Web page revision data
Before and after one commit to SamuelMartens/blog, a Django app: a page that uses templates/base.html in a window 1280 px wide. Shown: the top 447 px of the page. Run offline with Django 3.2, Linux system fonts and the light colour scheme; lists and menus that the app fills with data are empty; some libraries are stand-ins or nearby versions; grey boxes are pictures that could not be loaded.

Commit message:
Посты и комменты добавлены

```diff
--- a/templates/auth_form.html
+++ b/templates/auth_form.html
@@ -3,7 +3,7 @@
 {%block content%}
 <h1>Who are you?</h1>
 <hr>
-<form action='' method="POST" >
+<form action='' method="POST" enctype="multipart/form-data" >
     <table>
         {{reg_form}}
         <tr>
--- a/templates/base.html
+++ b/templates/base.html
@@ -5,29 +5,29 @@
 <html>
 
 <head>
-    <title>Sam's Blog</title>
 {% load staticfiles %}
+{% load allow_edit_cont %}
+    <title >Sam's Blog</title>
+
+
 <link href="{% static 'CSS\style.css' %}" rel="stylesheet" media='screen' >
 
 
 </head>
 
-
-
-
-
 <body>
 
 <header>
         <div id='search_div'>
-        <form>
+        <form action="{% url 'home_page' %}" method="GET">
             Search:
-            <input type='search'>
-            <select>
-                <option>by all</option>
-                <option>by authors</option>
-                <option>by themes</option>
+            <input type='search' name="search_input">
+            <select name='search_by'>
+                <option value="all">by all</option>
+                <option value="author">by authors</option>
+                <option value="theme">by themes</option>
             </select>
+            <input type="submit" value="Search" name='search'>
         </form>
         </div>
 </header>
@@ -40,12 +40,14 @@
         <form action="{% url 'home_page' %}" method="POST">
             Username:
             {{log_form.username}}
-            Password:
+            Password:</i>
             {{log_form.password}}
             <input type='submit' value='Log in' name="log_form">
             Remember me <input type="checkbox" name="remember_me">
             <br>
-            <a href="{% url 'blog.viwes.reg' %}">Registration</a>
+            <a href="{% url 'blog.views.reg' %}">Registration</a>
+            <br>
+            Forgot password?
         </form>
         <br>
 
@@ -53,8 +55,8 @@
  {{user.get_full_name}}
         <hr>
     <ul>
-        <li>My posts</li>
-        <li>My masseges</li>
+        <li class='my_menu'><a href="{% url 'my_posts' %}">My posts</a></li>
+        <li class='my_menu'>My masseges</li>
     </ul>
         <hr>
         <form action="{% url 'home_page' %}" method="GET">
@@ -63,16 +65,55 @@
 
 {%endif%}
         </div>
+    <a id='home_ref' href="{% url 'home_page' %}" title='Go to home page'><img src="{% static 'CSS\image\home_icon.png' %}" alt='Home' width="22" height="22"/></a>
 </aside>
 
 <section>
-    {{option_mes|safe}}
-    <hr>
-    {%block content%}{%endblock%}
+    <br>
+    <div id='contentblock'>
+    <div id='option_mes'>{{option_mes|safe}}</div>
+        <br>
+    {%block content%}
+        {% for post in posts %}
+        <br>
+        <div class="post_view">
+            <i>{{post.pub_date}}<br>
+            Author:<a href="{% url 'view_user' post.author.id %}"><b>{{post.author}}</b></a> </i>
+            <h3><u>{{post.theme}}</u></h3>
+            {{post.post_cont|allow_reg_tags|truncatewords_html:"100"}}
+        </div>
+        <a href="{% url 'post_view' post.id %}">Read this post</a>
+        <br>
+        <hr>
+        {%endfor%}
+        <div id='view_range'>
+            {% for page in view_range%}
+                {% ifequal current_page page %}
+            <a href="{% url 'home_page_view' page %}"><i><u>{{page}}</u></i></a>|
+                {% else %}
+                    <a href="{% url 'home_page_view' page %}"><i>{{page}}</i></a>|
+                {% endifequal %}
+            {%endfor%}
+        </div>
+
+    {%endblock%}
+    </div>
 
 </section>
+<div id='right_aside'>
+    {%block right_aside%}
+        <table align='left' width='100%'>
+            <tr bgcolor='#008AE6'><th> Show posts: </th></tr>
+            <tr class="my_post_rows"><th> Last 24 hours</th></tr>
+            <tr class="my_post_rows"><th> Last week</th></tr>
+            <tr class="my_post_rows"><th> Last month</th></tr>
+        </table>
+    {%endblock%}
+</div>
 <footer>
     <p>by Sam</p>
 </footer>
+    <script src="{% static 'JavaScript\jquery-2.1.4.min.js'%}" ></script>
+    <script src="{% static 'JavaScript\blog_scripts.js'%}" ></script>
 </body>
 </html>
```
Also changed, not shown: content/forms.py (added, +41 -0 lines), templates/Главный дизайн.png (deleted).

*WORK ORDER*
What is needed is an exact copy of every record above.

*RESULT OF THIS EXERCISE*
Before and after one commit to SamuelMartens/blog, a Django app: a page that uses templates/base.html in a window 1280 px wide. Shown: the top 447 px of the page. Run offline with Django 3.2, Linux system fonts and the light colour scheme; lists and menus that the app fills with data are empty; some libraries are stand-ins or nearby versions; grey boxes are pictures that could not be loaded.

Commit message:
Посты и комменты добавлены

```diff
--- a/templates/auth_form.html
+++ b/templates/auth_form.html
@@ -3,7 +3,7 @@
 {%block content%}
 <h1>Who are you?</h1>
 <hr>
-<form action='' method="POST" >
+<form action='' method="POST" enctype="multipart/form-data" >
     <table>
         {{reg_form}}
         <tr>
--- a/templates/base.html
+++ b/templates/base.html
@@ -5,29 +5,29 @@
 <html>
 
 <head>
-    <title>Sam's Blog</title>
 {% load staticfiles %}
+{% load allow_edit_cont %}
+    <title >Sam's Blog</title>
+
+
 <link href="{% static 'CSS\style.css' %}" rel="stylesheet" media='screen' >
 
 
 </head>
 
-
-
-
-
 <body>
 
 <header>
         <div id='search_div'>
-        <form>
+        <form action="{% url 'home_page' %}" method="GET">
             Search:
-            <input type='search'>
-            <select>
-                <option>by all</option>
-                <option>by authors</option>
-                <option>by themes</option>
+            <input type='search' name="search_input">
+            <select name='search_by'>
+                <option value="all">by all</option>
+                <option value="author">by authors</option>
+                <option value="theme">by themes</option>
             </select>
+            <input type="submit" value="Search" name='search'>
         </form>
         </div>
 </header>
@@ -40,12 +40,14 @@
         <form action="{% url 'home_page' %}" method="POST">
             Username:
             {{log_form.username}}
-            Password:
+            Password:</i>
             {{log_form.password}}
             <input type='submit' value='Log in' name="log_form">
             Remember me <input type="checkbox" name="remember_me">
             <br>
-            <a href="{% url 'blog.viwes.reg' %}">Registration</a>
+            <a href="{% url 'blog.views.reg' %}">Registration</a>
+            <br>
+            Forgot password?
         </form>
         <br>
 
@@ -53,8 +55,8 @@
  {{user.get_full_name}}
         <hr>
     <ul>
-        <li>My posts</li>
-        <li>My masseges</li>
+        <li class='my_menu'><a href="{% url 'my_posts' %}">My posts</a></li>
+        <li class='my_menu'>My masseges</li>
     </ul>
         <hr>
         <form action="{% url 'home_page' %}" method="GET">
@@ -63,16 +65,55 @@
 
 {%endif%}
         </div>
+    <a id='home_ref' href="{% url 'home_page' %}" title='Go to home page'><img src="{% static 'CSS\image\home_icon.png' %}" alt='Home' width="22" height="22"/></a>
 </aside>
 
 <section>
-    {{option_mes|safe}}
-    <hr>
-    {%block content%}{%endblock%}
+    <br>
+    <div id='contentblock'>
+    <div id='option_mes'>{{option_mes|safe}}</div>
+        <br>
+    {%block content%}
+        {% for post in posts %}
+        <br>
+        <div class="post_view">
+            <i>{{post.pub_date}}<br>
+            Author:<a href="{% url 'view_user' post.author.id %}"><b>{{post.author}}</b></a> </i>
+            <h3><u>{{post.theme}}</u></h3>
+            {{post.post_cont|allow_reg_tags|truncatewords_html:"100"}}
+        </div>
+        <a href="{% url 'post_view' post.id %}">Read this post</a>
+        <br>
+        <hr>
+        {%endfor%}
+        <div id='view_range'>
+            {% for page in view_range%}
+                {% ifequal current_page page %}
+            <a href="{% url 'home_page_view' page %}"><i><u>{{page}}</u></i></a>|
+                {% else %}
+                    <a href="{% url 'home_page_view' page %}"><i>{{page}}</i></a>|
+                {% endifequal %}
+            {%endfor%}
+        </div>
+
+    {%endblock%}
+    </div>
 
 </section>
+<div id='right_aside'>
+    {%block right_aside%}
+        <table align='left' width='100%'>
+            <tr bgcolor='#008AE6'><th> Show posts: </th></tr>
+            <tr class="my_post_rows"><th> Last 24 hours</th></tr>
+            <tr class="my_post_rows"><th> Last week</th></tr>
+            <tr class="my_post_rows"><th> Last month</th></tr>
+        </table>
+    {%endblock%}
+</div>
 <footer>
     <p>by Sam</p>
 </footer>
+    <script src="{% static 'JavaScript\jquery-2.1.4.min.js'%}" ></script>
+    <script src="{% static 'JavaScript\blog_scripts.js'%}" ></script>
 </body>
 </html>
```
Also changed, not shown: content/forms.py (added, +41 -0 lines), templates/Главный дизайн.png (deleted).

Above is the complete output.